Washington ser ikke verden med saudi-briller. Men Washington er nødt til å ta med i beregningen hvordan saudierne oppfatter verden. Det ser ikke ut til å være tilfelle, og dermed har kløften fått vokse seg større.
The breach became dramatic over the past week. Last Friday, Saudi Arabia refused to take its seat on the United Nations Security Council, in what Prince Bandar bin Sultan, the Saudi intelligence chief, described as “a message for the U.S., not the U.N,” according to the Wall Street Journal. On Tuesday, Prince Turki al-Faisal, a former head of Saudi intelligence, voiced “a high level of disappointment in the U.S. government’s dealings” on Syria and the Palestinian issue, in an interview with Al-Monitor.

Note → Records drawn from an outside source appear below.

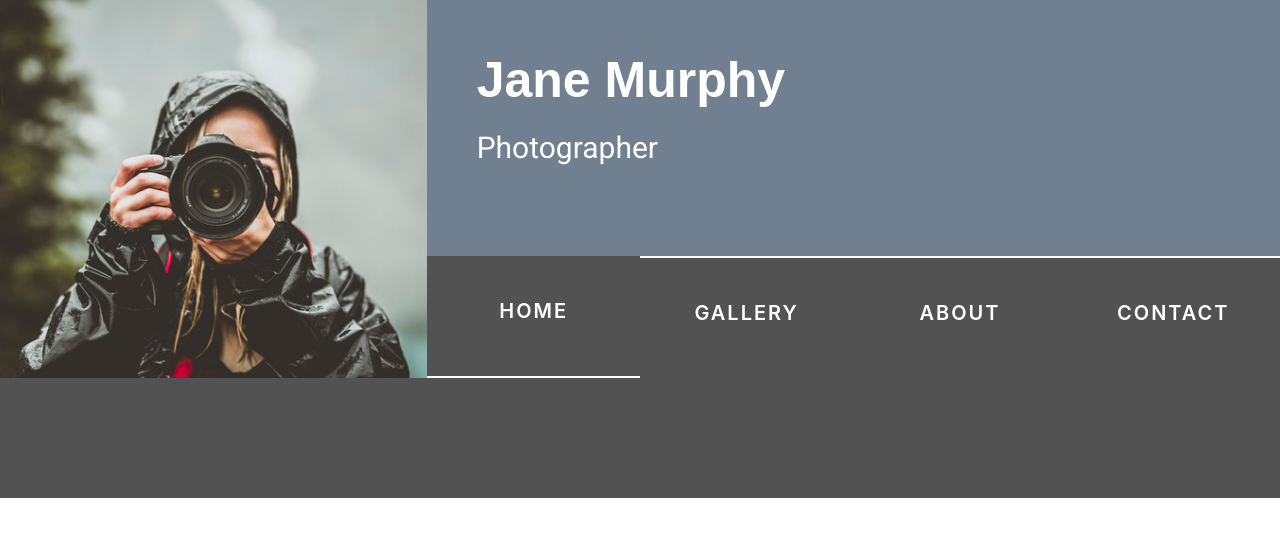
Repository: Code-Institute-Submissions/MrChrisRandall-milestone-1
Page: index.html
The author's editor kept a record of every edit. The page is drawn from the files as they stood at one moment, then again after the next edit.
The browser window is 1280 px wide. The pictures show the whole page.

Above is the page before.

After the next edit:
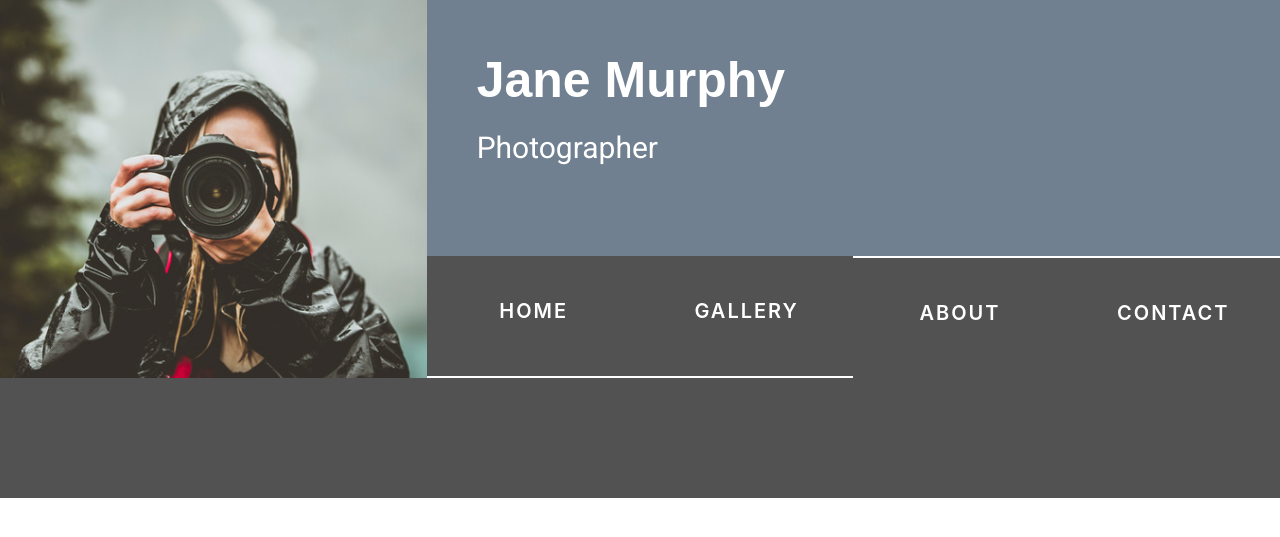
The edit:
--- a/index.html
+++ b/index.html
@@ -32,7 +32,7 @@
                                 <a href="#" class="hvr-sweep-to-bottom"><span>Home</span></a>
                             </li>
                             <li class="col-2 col-sm-3 ui-menu-color-gallery list-inline-item menuitem">
-                                <a href="#"><span>Gallery</span></a>
+                                <a href="#" class="hvr-sweep-to-bottom"><span>Gallery</span></a>
                             </li>
                             <li class="col-2 col-sm-3 ui-menu-color-about list-inline-item menuitem">
                                 <a href="#"><span>About</span></a>
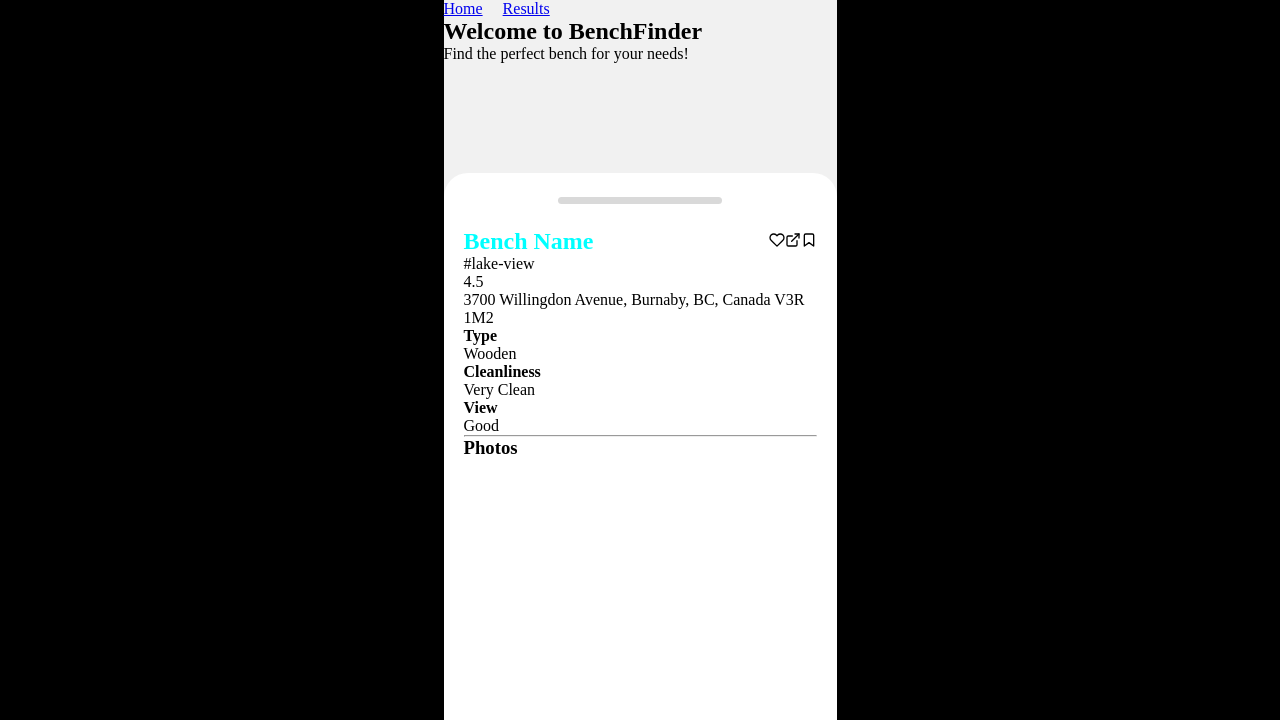
Repository: HidayatPatil/BenchFinder
Page: /
The author's editor kept a copy of each file at every save. The page is drawn from the files as they stood at one save, then again after the next save.
The browser window is 1280 px wide. The pictures show the whole page.
The project was rebuilt for these pictures with package versions that can differ from the ones it lists, and the page was loaded fresh each time. Also part of the build but not shown: vite.config.js, src/Results.jsx.

Above is the page before, as saved 2025-10-09 21:13:46.

After the next save:
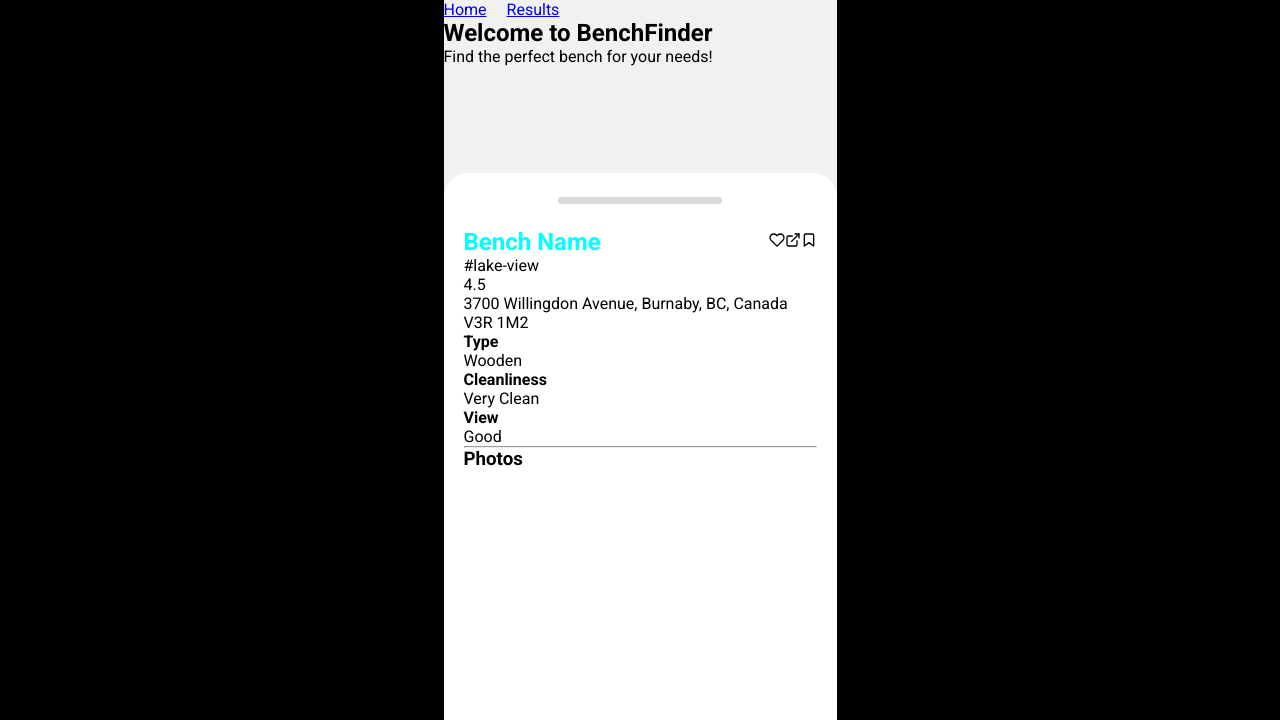
Saved 36 s later.
--- a/src/index.css
+++ b/src/index.css
@@ -15,6 +15,7 @@ body, html {
     display: flex;
     justify-content: center;
     align-items: center;
+    font-family: 'Roboto', sans-serif;
 }
 
 #root {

What should worry the Obama administration is that Saudi concern about U.S. policy in the Middle East is shared by the four other traditional U.S. allies in the region: Egypt, Jordan, the United Arab Emirates and Israel.
Saudi King Abdullah privately voiced his frustration with U.S. policy during a lunch in Riyadh Monday with King Abdullah of Jordan and Crown Prince Mohammad bin Zayed of the UAE, according to a knowledgeable Arab official. The Saudi monarch “is convinced the U.S. is unreliable,” this official said. “I don’t see a genuine desire to fix it” on either side, he added.
USA har masse erfaring i hvordan man pleier forbindelsen med Riyadh. Derfor er det oppsiktsvekkende at den nye sikkerhetsrådgiveren Susan Rice ser ut til å la det skli. Det oppfatter Saudi som nedlatende og ignorerende. De svarer med samme mynt.
“Somebody needs to get on an airplane right now and go see the king,” said a former top U.S. official who knows the Saudis well. The Saudi king is “very tribal” in his outlook, this official noted, and in his mind, “your word is your bond.” It’s that sense of trust that has been damaged in the kingdom’s dealings with Obama. One good emissary would be John Brennan, the CIA director, who was station chief in Riyadh in the late 1990s and had a good relationship with the Saudi monarch. Another would be George Tenet, former CIA director, who visited the kingdom often and also developed a trusting relationship with Abdullah.
For much of the past two years, the closest thing the U.S. had to a back channel with Saudi Arabia was Tom Donilon, the national security adviser until last June. He traveled to the kingdom occasionally to pass private messages to Abdullah; those meetings didn’t heal the wounds, but they at least stanched the bleeding. But Susan Rice, Donilon’s successor, has not played a similar bridging role.
Det rakner rundt Obama på alle kanter. Han valgte å straffe militærstyret i Egypt, uaktet konsekvensene. Han er på kant med allierte på grunn av en tåpelig telefonavlytting.
Noe lar seg reparere, men detaljer og store problemer har en tendens til å forsterke hverandre. Er det en administrasjon i begynnende oppløsning vi ser?